**WHAT NEEDS TO BE DONE**
Check every line of the entries below for the word "setColumns", and copy the ones that have it.

**Source data**
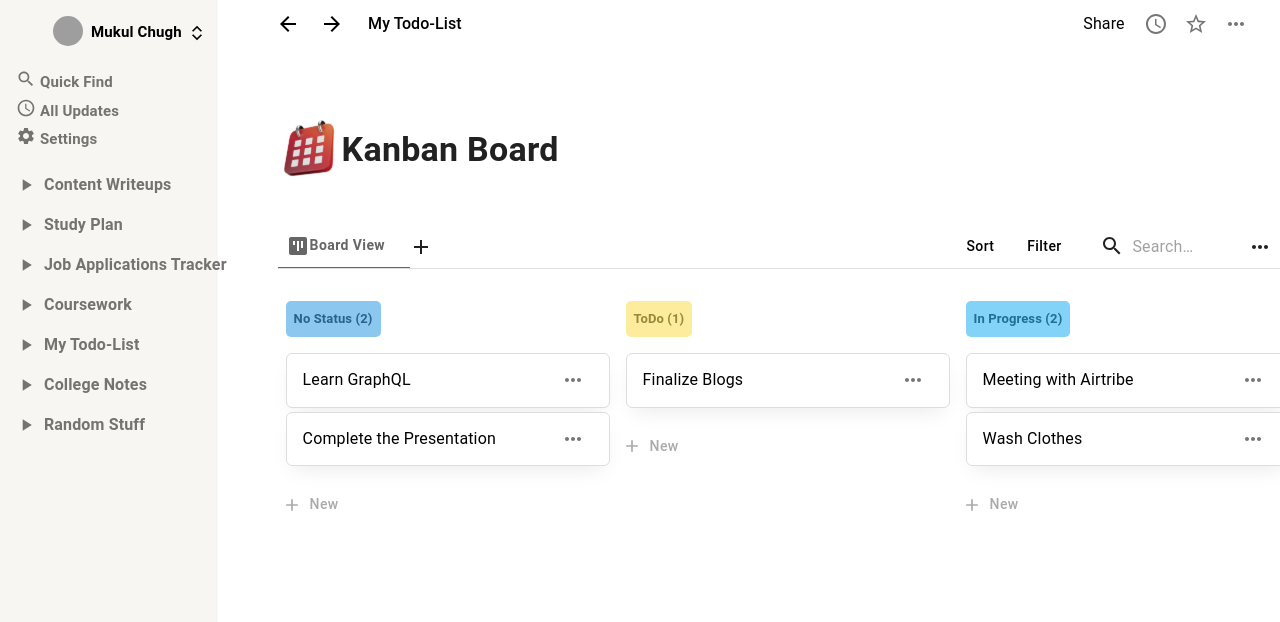
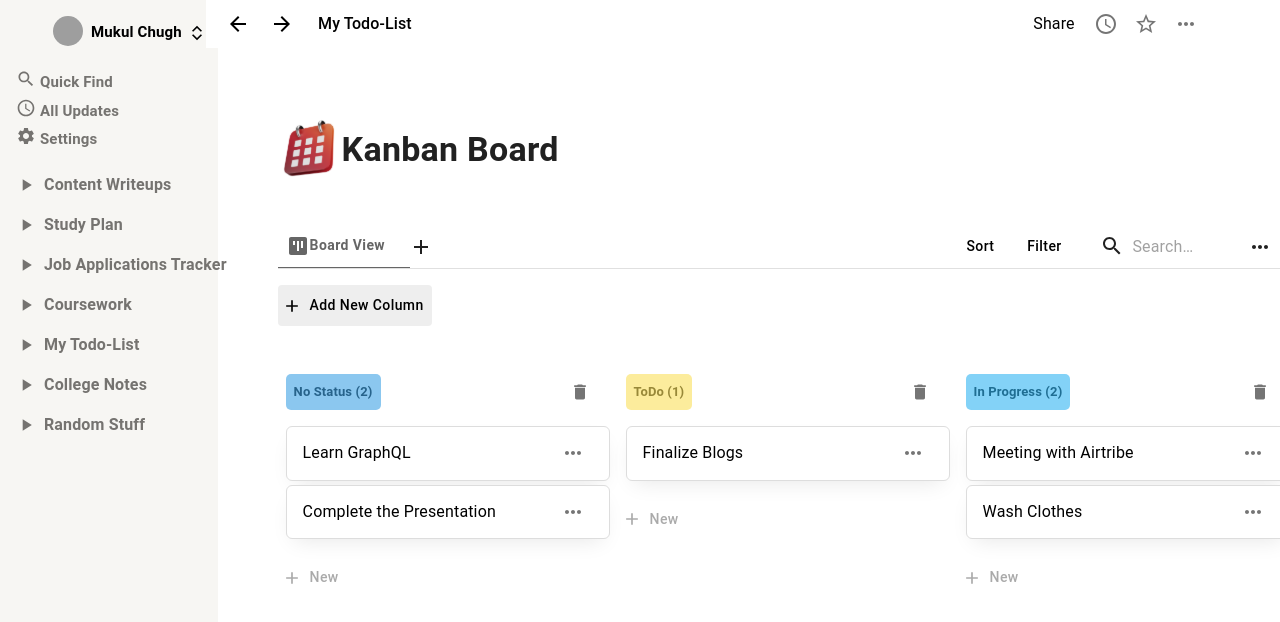
Before and after one commit to mukulchugh/kanboard-notion-kanban-react, a React (Create React App) app: page / in a window 1280 px wide. Shown: the top 622 px of the page. Built offline with nearby package versions, Linux system fonts and the light colour scheme; grey boxes are pictures that could not be loaded.

Commit message:
Add Column Functionality

```diff
--- a/src/App.js
+++ b/src/App.js
@@ -23,7 +23,6 @@ function App() {
           Kanban Board
         </Typography>
         <DividerBar />
-        {/* <Kanban /> */}
         <Kanban />
       </Layout>
     </>
--- /dev/null
+++ b/src/components/Kanban/AddColumn.js
@@ -0,0 +1,73 @@
+import React, { useState } from "react";
+import { v4 as uuid } from "uuid";
+import { Modal, Box, Button, TextField } from "@mui/material";
+import randomColor from "randomcolor";
+
+const AddColumn = (props) => {
+  const [title, setTitle] = useState("");
+  const idColumn = props.columnData;
+
+  const newColumn = {
+    id: uuid(),
+    name: title,
+    color: randomColor({ luminosity: "light" }),
+    taskIds: [],
+  };
+
+  const style = {
+    position: "absolute",
+    top: "50%",
+    left: "50%",
+    transform: "translate(-50%, -50%)",
+    width: 500,
+    backgroundColor: "white",
+    boxShadow: 24,
+    p: 2,
+    borderRadius: 4,
+    display: "flex",
+    justifyContent: "center",
+  };
+  return (
+    <Modal open={props.openModal} onClose={props.closeModal}>
+      <Box sx={style}>
+        <form
+          onSubmit={(e) => {
+            e.preventDefault();
+            props.addColumn(newColumn);
+            props.closeModal();
+          }}
+          style={{
+            display: "flex",
+            flexDirection: "column",
+            justifyContent: "center",
+          }}
+        >
+          <TextField
+            label="Title"
+            type="text"
+            name="title"
+            id="title"
+            value={title}
+            onChange={(e) => setTitle(e.target.value)}
+            required
+            sx={{ m: 1, width: 400 }}
+          ></TextField>
+          <Button
+            sx={{
+              m: 1,
+              color: "#aaa",
+              bgcolor: "transparent",
+              width: 400,
+              ":hover": { bgcolor: "#aaa", color: "white" },
+            }}
+            type="submit"
+          >
+            Add New Column
+          </Button>
+        </form>
+      </Box>
+    </Modal>
+  );
+};
+
+export default AddColumn;
--- a/src/components/Kanban/Column.js
+++ b/src/components/Kanban/Column.js
@@ -1,8 +1,8 @@
 import React from "react";
-import { Button } from "@mui/material";
+import { Button, IconButton } from "@mui/material";
 import AddIcon from "@mui/icons-material/Add";
 import Task from "./Task";
-
+import DeleteIcon from "@mui/icons-material/Delete";
 import { Droppable } from "react-beautiful-dnd";
 import { Box, Typography } from "@mui/material";
 
@@ -51,7 +51,7 @@ const Column = (props) => {
           display: "flex",
           flexDirection: "row",
           alignItems: "center",
-          justifyContent: "flex-start",
+          justifyContent: "space-between",
           width: "100%",
         }}
       >
@@ -69,6 +69,15 @@ const Column = (props) => {
         >
           {props.columnData.name} ({props.columnData.taskIds.length})
         </Typography>
+        <IconButton
+          sx={{ right: 20 }}
+          onClick={(e) => {
+            e.preventDefault();
+            props.removeColumn(props.columnData.id);
+          }}
+        >
+          <DeleteIcon fontSize="small" />
+        </IconButton>
       </Box>
 
       <Droppable droppableId={`${props.columnData.id - 1}`}>
--- a/src/components/Kanban/Kanban.js
+++ b/src/components/Kanban/Kanban.js
@@ -1,17 +1,23 @@
 import React, { useEffect, useState } from "react";
 import { columnsRawData } from "./Data";
 import Column from "./Column";
-
+import AddColumn from "./AddColumn";
 import KanModal from "./Modal";
 import { DragDropContext } from "react-beautiful-dnd";
-import { Box } from "@mui/material";
+import { Box, Button } from "@mui/material";
+import AddIcon from "@mui/icons-material/Add";
 
 const Kanban = () => {
+  const [openColModal, setOpenColModal] = useState(false);
   const [open, setOpen] = useState(false);
   const [columns, setColumns] = useState(
     JSON.parse(window.localStorage.getItem("columns")) || columnsRawData
   );
   const [modal, setModal] = useState(false);
+
+  const closeColModal = () => {
+    setOpenColModal(false);
+  };
 
   const onDragEnd = (result) => {
     const { destination, source, draggableId } = result;
@@ -20,7 +26,6 @@ const Kanban = () => {
       console.log("no destination");
       return;
     }
-
     if (
       destination.droppableId === source.droppableId &&
       destination.index === source.index
@@ -28,7 +33,6 @@ const Kanban = () => {
       console.log("index and destination the same");
       return;
     }
-
     const start = columns[source.droppableId];
     const finish = columns[destination.droppableId];
 
@@ -45,7 +49,6 @@ const Kanban = () => {
           return c;
         } else return c;
       });
-
       const newColumnsState2 = [...newColumnsState];
       setColumns(newColumnsState2);
     } else {
@@ -119,6 +122,13 @@ const Kanban = () => {
     });
     setColumns(updatedColumns);
   };
+  const addColumn = (newColumn) => {
+    setColumns([...columns, newColumn]);
+  };
+  const removeColumn = (columnId) => {
+    const updatedColumns = columns.filter((item) => item.id !== columnId);
+    setColumns(updatedColumns);
+  };
 
   useEffect(() => {
     window.localStorage.setItem("columns", JSON.stringify(columns));
@@ -127,6 +137,29 @@ const Kanban = () => {
   return (
     <>
       <DragDropContext onDragEnd={onDragEnd}>
+        <AddColumn
+          openModal={openColModal}
+          closeModal={closeColModal}
+          addColumn={addColumn}
+        />
+        <Button
+          startIcon={<AddIcon />}
+          sx={{
+            color: "#000",
+            backgroundColor: "#eee",
+            textTransform: "none",
+            ":hover": {
+              backgroundColor: "#ddd",
+            },
+            py: 1,
+            my: 2,
+          }}
+          onClick={() => {
+            setOpenColModal(true);
+          }}
+        >
+          Add New Column
+        </Button>
         <Box>
           {modal && (
             <KanModal
@@ -151,6 +184,7 @@ const Kanban = () => {
                   key={c.name}
                   openModal={openModal}
                   removeTask={removeTask}
+                  removeColumn={removeColumn}
                   editTask={editTask}
                 />
               );
--- a/src/components/Navbar.js
+++ b/src/components/Navbar.js
@@ -17,10 +17,10 @@ const Navbar = () => {
       position="static"
       sx={{
         flexGrow: 1,
-        position: "fixed",
+        position: "absolute",
         top: 0,
         width: "80vw",
-        right: 0,
+        right: 50,
         color: "#000",
         backgroundColor: "#fff",
         boxShadow: "none",
--- a/src/index.css
+++ b/src/index.css
@@ -1,4 +1,4 @@
-@import url("https://fonts.googleapis.com/css2?family=Montserrat:ital,wght@0,100;0,200;0,300;0,400;0,500;0,600;0,700;0,800;0,900;1,100;1,200;1,400;1,500;1,600;1,700;1,800;1,900&display=swap");
+@import url("https://fonts.googleapis.com/css2?family=DM+Sans:ital,wght@0,400;0,500;0,700;1,400;1,500;1,700&display=swap");
 
 body {
   margin: 0;
```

**ANSWER BELOW**
   const [columns, setColumns] = useState(
       setColumns(newColumnsState2);
     setColumns(updatedColumns);
+    setColumns([...columns, newColumn]);
+    setColumns(updatedColumns);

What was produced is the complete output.